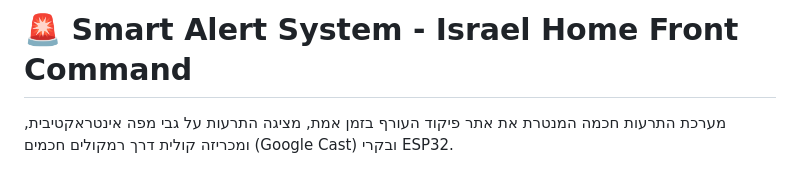
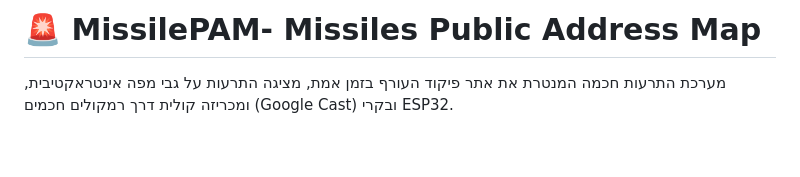
Before and after one commit to idoraz1/MissilePAM, a Markdown page: README.md, the part around the change. Rendered like a GitHub page; blank space fills up the shorter version.

Commit message:
Update README.md
Updated project title and description in README.

```diff
--- a/README.md
+++ b/README.md
@@ -1,4 +1,4 @@
-# 🚨 Smart Alert System - Israel Home Front Command
+# 🚨 MissilePAM- Missiles Public Address Map
 
 מערכת התרעות חכמה המנטרת את אתר פיקוד העורף בזמן אמת, מציגה התרעות על גבי מפה אינטראקטיבית, ומכריזה קולית דרך רמקולים חכמים (Google Cast) ובקרי ESP32.
 
```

[HOW TO COMPLETE THIS TASK]: Pictures are to be omitted; otherwise, write out the data exactly as it appears.

[TASK RESULT]:
Before and after one commit to idoraz1/MissilePAM, a Markdown page: README.md, the part around the change. Rendered like a GitHub page; blank space fills up the shorter version.

Commit message:
Update README.md
Updated project title and description in README.

```diff
--- a/README.md
+++ b/README.md
@@ -1,4 +1,4 @@
-# 🚨 Smart Alert System - Israel Home Front Command
+# 🚨 MissilePAM- Missiles Public Address Map
 
 מערכת התרעות חכמה המנטרת את אתר פיקוד העורף בזמן אמת, מציגה התרעות על גבי מפה אינטראקטיבית, ומכריזה קולית דרך רמקולים חכמים (Google Cast) ובקרי ESP32.
 
```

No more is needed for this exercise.